During the day, Brent crude had dropped USD4.68, or 5.6 percent, to USD77.54 per barrel. After Thursday's Thanksgiving holiday in the United States, U.S. West Texas Intermediate (WTI) crude was down USD5.20, or 6.6 percent, to USD73.19 a barrel.
Investors were also watching China's reaction to the United States' decision to release millions of barrels of oil from strategic reserves in concert with other large consumers in an effort to lower prices. Based on the results of an OPEC panel of experts that advises ministers, such a release is likely to boost supplies in the coming months, according to an OPEC source.

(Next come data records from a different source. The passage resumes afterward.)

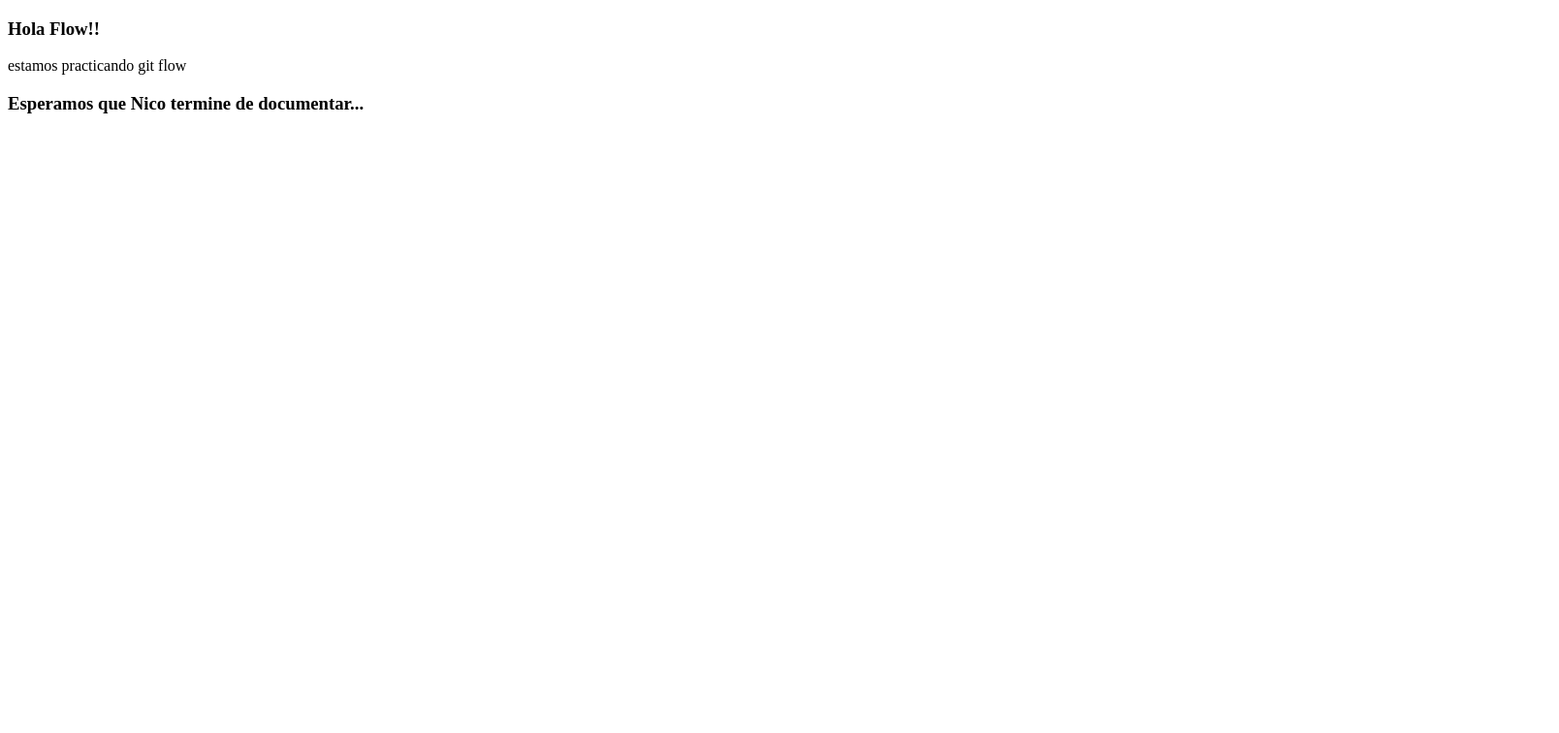
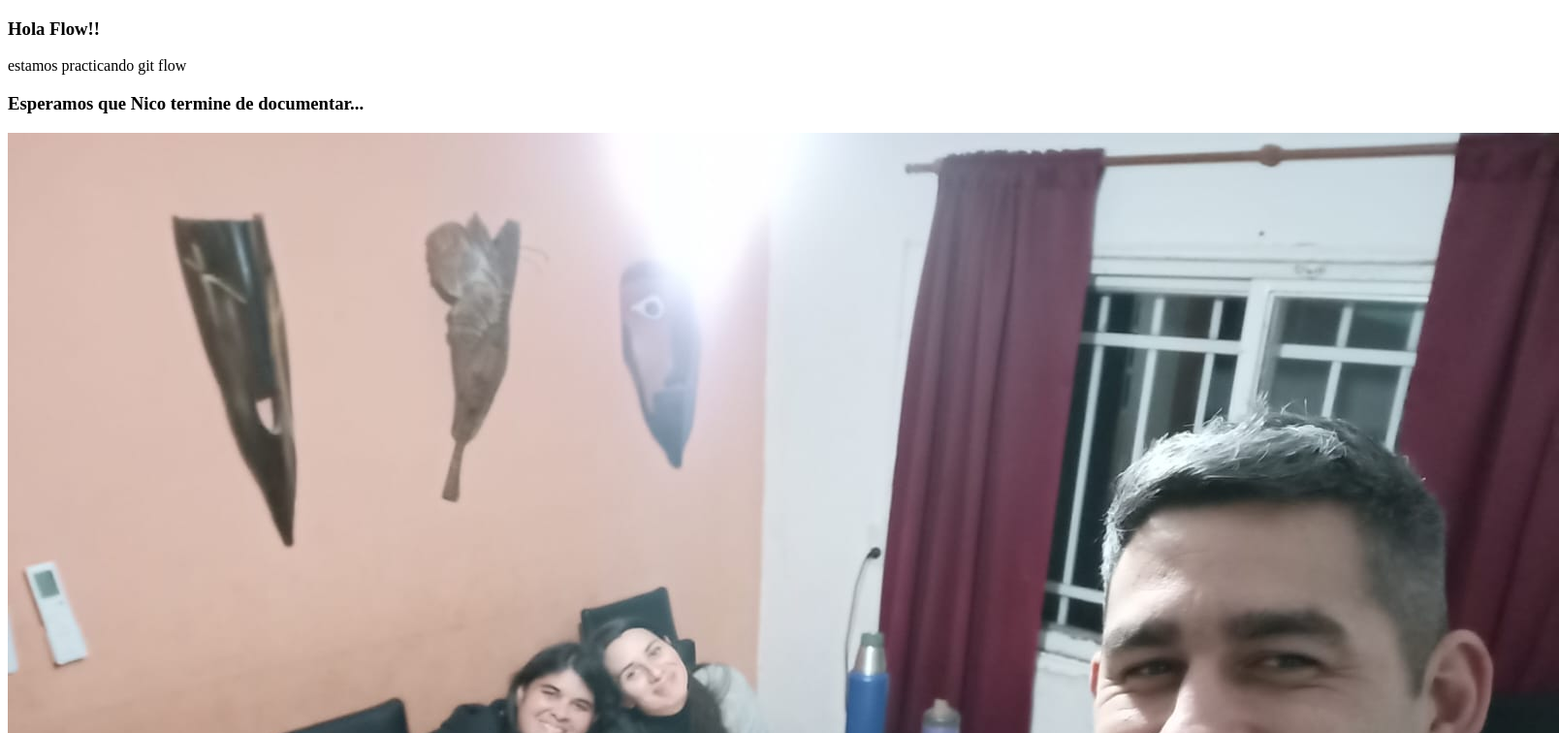
Before and after one commit to PameAl/LandinFerreteria, a plain HTML site: page naty.html in a window 1280 px wide. Shown: the top 756 px of the page at 97% size, 1608 px wide, since content can reach past the window. Drawn offline with Linux system fonts and the light colour scheme.

Commit message:
seguimos esperando a Nico

```diff
--- a/naty.html
+++ b/naty.html
@@ -9,5 +9,6 @@
     <H3>Hola Flow!!</H3>
     <p>estamos practicando git flow</p>
     <H3>Esperamos que Nico termine de documentar...</H3>
+    <img src="imagenes/WhatsApp Image 2023-06-29 at 20.21.58.jpeg" alt="">
 </body>
 </html>
```
Also changed, not shown: imagenes/WhatsApp Image 2023-06-29 at 20.21.58.jpeg (added).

If consumer nations go forward with the releases, the Economic Commission Board forecasts a surplus of 400,000 barrels per day (bpd) in December, rising to 2.3 million bpd in January and 3.7 million bpd in February, according to an OPEC source.